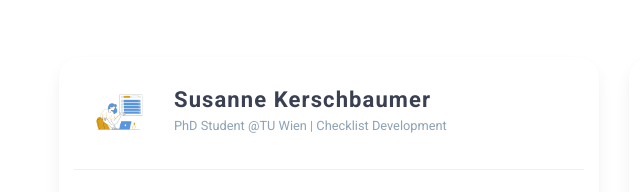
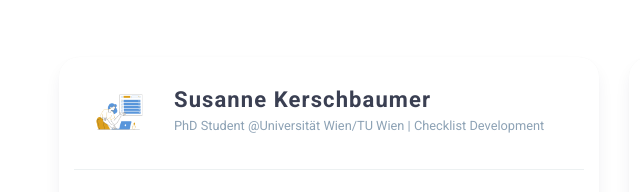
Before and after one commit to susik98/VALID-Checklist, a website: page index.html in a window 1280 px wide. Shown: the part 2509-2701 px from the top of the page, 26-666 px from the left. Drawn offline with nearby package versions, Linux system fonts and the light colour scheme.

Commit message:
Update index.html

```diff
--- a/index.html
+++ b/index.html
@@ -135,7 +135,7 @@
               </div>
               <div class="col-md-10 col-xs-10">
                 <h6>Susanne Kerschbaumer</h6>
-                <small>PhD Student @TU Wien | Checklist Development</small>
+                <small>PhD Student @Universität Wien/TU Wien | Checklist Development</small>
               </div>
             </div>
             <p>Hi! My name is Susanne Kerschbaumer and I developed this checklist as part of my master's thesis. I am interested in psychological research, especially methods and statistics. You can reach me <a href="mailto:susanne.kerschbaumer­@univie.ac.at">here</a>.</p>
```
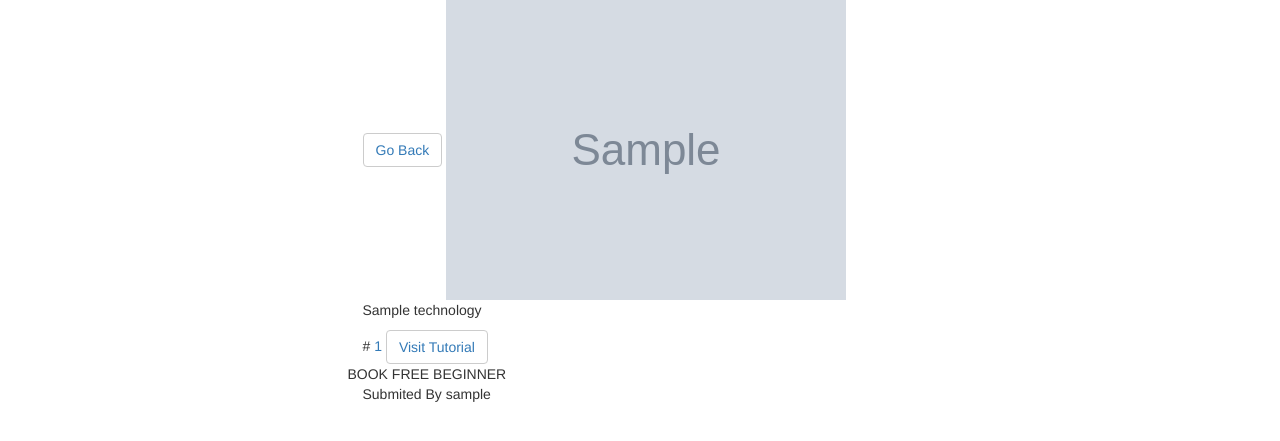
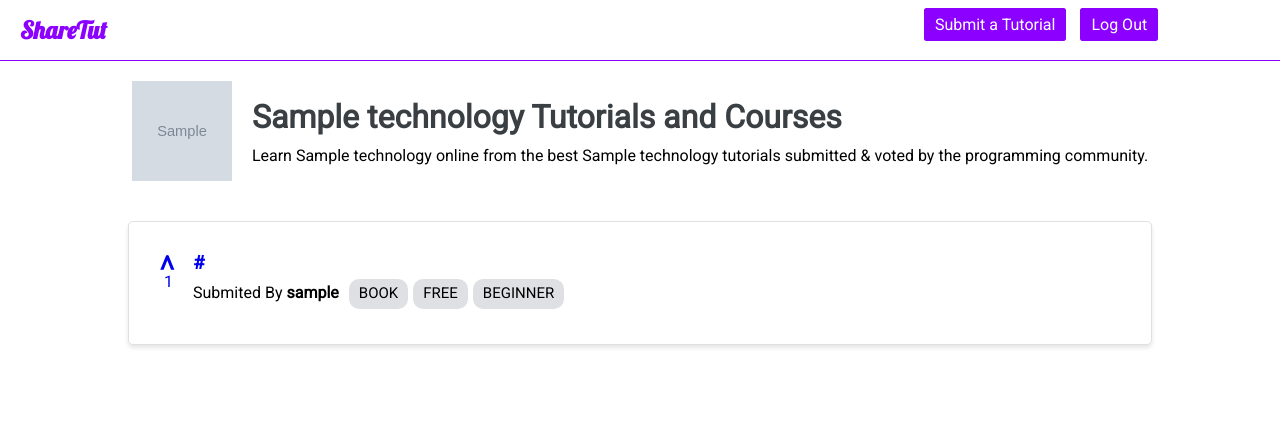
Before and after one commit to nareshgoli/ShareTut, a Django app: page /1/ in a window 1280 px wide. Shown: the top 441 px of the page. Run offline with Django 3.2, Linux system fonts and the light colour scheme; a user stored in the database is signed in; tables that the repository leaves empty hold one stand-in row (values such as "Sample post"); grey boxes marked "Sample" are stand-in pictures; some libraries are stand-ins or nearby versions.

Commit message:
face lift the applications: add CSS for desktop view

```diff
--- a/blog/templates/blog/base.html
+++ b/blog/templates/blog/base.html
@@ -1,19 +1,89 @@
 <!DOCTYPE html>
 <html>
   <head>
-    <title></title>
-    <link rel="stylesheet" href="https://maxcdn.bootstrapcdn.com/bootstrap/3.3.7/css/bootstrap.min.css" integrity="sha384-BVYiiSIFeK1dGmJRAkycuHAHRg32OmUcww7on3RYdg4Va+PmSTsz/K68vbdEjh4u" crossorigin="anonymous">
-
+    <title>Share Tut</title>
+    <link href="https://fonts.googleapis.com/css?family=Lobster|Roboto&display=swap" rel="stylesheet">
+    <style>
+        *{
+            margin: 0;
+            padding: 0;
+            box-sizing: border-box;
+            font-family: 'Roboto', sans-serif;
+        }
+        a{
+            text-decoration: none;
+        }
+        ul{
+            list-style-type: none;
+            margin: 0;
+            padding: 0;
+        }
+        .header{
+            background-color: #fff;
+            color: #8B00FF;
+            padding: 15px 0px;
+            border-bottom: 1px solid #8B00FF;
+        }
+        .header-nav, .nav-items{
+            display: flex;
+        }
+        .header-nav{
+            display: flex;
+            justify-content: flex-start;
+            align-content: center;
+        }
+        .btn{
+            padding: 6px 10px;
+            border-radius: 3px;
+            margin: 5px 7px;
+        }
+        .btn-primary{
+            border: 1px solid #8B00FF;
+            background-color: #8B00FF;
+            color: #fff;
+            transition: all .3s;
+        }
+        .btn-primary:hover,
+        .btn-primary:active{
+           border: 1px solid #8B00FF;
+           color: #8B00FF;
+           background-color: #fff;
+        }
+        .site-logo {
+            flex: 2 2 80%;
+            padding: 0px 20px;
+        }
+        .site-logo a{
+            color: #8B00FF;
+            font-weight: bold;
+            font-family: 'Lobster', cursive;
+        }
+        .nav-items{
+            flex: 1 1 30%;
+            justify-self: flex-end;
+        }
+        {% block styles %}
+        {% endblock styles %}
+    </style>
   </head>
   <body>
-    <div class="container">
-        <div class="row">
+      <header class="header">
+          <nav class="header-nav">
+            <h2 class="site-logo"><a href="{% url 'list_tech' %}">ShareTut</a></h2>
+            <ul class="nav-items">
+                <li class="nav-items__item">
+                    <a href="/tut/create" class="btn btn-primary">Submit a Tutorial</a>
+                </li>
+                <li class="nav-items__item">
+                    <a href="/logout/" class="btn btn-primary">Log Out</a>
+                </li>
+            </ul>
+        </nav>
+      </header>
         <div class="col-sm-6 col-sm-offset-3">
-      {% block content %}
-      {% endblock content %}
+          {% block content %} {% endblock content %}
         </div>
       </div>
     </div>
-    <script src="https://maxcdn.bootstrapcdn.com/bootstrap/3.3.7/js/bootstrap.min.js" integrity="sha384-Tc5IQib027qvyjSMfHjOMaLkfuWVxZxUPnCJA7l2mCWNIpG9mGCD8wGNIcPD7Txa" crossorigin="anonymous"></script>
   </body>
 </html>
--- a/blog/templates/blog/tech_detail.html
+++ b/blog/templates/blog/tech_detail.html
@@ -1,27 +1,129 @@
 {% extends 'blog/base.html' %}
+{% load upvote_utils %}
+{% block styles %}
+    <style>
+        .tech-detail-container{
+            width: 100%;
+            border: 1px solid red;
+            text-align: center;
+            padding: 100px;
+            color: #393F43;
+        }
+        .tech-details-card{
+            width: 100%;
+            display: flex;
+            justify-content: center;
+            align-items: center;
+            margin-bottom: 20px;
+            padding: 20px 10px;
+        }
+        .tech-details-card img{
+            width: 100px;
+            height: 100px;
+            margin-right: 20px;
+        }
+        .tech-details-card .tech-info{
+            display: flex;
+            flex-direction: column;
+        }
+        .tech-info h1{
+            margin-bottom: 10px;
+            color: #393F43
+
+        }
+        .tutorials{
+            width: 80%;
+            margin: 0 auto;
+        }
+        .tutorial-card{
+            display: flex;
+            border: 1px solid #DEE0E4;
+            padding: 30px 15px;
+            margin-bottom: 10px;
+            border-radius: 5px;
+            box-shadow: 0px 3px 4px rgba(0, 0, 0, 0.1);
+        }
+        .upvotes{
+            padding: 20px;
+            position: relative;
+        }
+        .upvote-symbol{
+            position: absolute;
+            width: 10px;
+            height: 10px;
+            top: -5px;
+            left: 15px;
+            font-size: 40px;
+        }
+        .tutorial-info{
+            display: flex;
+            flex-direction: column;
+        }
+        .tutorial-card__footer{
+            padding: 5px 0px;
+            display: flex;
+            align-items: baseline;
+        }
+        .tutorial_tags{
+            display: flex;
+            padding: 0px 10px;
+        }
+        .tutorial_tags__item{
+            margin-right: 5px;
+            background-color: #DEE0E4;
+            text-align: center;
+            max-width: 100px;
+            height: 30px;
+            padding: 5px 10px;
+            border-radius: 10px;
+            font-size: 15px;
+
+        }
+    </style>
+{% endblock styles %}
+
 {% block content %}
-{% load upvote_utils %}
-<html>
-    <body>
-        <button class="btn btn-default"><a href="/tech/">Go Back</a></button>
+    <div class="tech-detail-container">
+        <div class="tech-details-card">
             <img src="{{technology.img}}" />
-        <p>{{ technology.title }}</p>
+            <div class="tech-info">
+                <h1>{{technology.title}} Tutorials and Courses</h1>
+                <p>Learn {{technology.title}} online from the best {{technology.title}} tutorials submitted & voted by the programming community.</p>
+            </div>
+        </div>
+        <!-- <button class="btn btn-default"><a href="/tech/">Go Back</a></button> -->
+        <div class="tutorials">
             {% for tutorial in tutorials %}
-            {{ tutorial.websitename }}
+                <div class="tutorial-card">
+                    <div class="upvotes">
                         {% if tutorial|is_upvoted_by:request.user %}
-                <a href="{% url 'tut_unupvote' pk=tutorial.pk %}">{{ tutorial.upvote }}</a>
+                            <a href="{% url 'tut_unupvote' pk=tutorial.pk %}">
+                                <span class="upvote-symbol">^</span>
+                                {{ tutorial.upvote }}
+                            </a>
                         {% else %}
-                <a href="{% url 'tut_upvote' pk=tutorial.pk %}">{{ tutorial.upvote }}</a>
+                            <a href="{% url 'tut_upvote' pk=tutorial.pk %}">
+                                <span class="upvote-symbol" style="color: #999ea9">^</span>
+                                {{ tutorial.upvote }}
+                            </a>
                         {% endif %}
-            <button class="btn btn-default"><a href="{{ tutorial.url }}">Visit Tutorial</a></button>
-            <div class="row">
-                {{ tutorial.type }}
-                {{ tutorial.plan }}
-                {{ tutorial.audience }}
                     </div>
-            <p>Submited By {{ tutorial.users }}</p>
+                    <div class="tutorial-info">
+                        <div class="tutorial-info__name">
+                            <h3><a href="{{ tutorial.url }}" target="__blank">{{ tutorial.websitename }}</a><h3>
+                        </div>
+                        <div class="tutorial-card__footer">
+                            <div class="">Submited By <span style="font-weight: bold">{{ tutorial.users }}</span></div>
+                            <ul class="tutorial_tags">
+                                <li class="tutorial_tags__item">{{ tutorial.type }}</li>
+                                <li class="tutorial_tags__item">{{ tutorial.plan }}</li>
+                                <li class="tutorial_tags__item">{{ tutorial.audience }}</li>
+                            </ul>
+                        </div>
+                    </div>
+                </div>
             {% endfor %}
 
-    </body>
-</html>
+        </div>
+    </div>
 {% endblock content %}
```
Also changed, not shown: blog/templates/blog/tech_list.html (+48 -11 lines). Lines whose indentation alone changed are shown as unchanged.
...
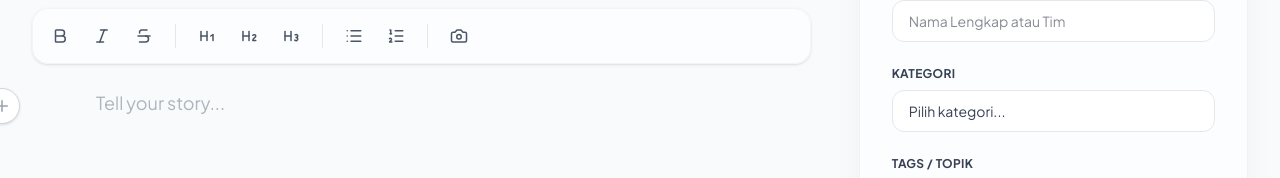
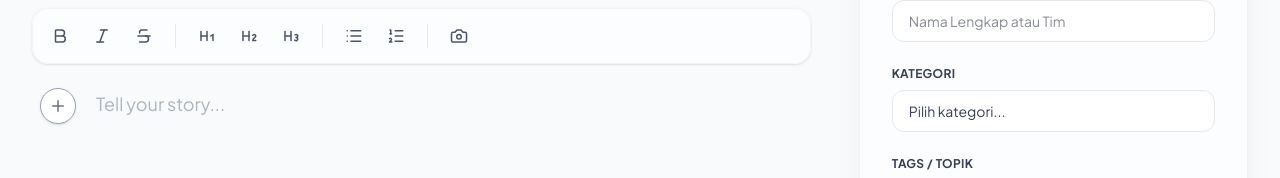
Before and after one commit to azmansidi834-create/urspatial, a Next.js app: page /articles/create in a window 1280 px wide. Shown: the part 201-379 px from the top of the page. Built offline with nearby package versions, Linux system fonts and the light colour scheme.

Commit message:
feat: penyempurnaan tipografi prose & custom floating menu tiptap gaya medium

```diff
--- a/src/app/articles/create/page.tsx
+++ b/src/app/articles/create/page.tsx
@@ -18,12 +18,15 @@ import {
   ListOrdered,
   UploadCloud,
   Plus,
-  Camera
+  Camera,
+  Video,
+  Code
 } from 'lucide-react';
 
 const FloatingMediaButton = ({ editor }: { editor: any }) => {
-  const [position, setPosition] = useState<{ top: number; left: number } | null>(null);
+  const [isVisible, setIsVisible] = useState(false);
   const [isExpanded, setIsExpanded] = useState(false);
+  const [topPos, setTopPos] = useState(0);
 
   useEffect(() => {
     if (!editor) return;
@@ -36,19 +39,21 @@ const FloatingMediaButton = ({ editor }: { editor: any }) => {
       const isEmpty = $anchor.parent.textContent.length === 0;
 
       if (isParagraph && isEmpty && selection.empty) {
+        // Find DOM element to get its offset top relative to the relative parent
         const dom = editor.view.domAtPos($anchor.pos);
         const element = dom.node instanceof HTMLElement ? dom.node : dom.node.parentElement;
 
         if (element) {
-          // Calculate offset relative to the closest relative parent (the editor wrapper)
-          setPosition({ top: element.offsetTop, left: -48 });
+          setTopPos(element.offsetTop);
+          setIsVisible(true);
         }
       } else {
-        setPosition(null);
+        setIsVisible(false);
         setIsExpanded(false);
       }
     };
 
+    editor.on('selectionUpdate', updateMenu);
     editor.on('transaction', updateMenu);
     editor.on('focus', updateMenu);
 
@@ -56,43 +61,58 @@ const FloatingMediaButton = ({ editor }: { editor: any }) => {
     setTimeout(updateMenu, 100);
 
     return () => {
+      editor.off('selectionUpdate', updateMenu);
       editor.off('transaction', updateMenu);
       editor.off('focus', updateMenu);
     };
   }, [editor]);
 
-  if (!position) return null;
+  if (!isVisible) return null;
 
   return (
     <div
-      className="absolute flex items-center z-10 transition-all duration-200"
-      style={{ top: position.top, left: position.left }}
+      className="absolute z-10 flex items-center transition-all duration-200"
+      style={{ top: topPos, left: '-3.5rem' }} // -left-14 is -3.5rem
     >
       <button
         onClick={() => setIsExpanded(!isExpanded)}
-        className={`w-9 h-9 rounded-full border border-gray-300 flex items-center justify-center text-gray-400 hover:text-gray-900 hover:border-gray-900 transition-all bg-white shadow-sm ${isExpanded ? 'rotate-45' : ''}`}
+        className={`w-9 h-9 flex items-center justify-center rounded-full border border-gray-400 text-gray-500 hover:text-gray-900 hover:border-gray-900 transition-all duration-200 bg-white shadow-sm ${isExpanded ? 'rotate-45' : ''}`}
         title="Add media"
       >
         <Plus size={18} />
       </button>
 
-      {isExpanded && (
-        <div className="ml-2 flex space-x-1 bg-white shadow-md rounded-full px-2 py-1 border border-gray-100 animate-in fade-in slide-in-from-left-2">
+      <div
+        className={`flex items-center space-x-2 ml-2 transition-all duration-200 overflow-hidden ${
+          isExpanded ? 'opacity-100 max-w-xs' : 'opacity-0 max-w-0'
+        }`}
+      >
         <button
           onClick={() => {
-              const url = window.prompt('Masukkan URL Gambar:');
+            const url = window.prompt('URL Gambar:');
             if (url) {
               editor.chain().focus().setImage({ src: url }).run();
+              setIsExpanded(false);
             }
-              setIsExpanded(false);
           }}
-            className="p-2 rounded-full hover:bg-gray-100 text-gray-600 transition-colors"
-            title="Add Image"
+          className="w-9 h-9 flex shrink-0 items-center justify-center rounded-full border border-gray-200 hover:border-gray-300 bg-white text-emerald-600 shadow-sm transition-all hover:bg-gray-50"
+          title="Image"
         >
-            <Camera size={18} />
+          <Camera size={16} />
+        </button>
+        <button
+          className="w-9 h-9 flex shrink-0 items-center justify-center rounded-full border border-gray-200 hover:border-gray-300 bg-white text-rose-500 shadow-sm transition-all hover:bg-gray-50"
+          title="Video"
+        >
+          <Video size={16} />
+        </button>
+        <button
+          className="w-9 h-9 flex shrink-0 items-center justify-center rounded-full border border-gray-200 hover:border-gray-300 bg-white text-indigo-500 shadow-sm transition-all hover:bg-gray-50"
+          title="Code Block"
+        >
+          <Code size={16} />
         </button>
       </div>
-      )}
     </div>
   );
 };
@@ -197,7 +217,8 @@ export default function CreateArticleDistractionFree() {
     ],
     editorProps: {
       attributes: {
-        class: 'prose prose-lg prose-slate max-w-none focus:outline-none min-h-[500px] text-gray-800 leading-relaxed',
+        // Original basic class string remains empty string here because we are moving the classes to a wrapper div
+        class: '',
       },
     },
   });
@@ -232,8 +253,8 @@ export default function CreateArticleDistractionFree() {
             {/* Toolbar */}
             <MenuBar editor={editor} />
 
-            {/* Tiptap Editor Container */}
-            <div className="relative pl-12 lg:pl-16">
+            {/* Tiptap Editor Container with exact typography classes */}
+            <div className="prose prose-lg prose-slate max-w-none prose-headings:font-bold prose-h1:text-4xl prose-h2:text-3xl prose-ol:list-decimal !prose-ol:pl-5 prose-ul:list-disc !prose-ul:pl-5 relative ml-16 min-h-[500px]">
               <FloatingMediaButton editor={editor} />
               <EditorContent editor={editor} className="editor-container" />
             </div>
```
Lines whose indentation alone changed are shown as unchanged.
==
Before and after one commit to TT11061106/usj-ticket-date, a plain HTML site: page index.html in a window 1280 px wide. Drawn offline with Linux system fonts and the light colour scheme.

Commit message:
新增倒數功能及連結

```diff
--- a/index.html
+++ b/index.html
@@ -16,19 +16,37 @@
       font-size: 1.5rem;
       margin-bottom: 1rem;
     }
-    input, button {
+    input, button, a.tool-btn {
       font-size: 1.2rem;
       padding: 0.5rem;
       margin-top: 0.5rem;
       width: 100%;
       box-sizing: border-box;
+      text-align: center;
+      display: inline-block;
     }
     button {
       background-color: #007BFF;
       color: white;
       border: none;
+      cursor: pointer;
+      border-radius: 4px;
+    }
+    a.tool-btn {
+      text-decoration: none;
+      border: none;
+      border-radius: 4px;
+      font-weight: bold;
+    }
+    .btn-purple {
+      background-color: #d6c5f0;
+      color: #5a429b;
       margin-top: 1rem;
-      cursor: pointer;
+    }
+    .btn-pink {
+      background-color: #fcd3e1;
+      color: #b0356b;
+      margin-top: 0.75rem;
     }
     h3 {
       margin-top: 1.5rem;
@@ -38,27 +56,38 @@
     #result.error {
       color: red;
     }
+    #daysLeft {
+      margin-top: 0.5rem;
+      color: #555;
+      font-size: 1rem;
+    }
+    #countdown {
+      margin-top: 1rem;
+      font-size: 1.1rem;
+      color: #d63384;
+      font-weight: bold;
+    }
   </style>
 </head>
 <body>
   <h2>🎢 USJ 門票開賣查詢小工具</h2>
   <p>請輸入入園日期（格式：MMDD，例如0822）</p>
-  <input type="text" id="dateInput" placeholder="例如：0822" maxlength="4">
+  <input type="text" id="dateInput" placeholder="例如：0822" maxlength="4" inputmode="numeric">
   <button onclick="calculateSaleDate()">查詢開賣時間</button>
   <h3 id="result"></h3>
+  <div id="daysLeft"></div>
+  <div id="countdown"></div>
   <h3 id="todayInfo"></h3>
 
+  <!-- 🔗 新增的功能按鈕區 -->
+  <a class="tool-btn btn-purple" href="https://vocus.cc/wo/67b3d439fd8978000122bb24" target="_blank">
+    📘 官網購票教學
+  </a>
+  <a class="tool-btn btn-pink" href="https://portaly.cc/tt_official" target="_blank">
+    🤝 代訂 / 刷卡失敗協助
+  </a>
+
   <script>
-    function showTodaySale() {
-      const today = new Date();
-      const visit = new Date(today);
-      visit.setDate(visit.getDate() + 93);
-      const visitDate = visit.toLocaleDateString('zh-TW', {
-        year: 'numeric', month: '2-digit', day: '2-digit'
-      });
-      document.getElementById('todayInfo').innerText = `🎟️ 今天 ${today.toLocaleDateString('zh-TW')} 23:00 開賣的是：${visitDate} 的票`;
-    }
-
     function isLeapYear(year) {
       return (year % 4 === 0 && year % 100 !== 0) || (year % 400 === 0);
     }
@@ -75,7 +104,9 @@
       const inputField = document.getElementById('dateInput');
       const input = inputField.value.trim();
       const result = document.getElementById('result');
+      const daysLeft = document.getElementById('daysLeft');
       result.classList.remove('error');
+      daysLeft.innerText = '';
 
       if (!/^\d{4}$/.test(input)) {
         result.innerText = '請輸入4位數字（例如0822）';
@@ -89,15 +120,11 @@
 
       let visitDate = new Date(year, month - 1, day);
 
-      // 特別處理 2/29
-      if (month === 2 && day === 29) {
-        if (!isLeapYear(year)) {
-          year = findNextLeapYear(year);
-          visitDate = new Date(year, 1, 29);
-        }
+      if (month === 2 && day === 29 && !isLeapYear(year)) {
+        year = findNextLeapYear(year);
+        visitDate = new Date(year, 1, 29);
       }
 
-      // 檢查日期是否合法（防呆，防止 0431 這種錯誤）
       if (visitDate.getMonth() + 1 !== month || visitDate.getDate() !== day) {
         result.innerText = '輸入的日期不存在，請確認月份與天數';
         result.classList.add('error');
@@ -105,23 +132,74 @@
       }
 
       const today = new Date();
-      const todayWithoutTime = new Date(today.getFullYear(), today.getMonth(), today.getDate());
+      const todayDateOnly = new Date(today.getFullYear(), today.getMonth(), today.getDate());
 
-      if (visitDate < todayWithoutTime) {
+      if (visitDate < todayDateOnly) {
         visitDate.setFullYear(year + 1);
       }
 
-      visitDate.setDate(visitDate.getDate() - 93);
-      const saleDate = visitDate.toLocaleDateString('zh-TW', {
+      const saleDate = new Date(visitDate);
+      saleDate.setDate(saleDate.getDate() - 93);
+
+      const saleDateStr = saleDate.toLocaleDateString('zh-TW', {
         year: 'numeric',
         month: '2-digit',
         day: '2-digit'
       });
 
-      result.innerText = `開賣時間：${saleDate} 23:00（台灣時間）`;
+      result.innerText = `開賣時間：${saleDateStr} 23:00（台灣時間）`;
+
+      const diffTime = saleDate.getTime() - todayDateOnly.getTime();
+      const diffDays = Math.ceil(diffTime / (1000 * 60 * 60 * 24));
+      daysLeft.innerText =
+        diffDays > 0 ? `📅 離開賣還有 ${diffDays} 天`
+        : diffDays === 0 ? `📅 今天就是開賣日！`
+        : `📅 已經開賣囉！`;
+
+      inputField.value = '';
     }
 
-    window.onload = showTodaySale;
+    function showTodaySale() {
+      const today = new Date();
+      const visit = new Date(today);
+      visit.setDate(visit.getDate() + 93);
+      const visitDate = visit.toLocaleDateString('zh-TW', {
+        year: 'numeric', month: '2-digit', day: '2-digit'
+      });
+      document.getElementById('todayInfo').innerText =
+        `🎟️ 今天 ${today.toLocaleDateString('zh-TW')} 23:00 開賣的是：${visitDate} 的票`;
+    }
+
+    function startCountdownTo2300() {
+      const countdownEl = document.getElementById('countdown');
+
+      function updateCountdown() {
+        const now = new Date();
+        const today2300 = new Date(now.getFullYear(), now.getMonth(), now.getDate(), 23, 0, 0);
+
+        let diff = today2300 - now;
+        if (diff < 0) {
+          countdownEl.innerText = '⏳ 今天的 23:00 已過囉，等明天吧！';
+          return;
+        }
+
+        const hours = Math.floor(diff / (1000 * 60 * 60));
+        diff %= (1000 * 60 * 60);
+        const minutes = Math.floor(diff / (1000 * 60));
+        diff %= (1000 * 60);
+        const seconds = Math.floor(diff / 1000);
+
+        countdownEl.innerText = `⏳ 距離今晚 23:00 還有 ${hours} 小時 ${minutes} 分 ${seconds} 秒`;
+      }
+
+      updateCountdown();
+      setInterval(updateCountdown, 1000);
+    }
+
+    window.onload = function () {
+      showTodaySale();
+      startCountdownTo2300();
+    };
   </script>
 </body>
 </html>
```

- Problem details
Return each line of the material in which the string "showTodaySale" can be found.

- Your solution
-    function showTodaySale() {
-    window.onload = showTodaySale;
+    function showTodaySale() {
+      showTodaySale();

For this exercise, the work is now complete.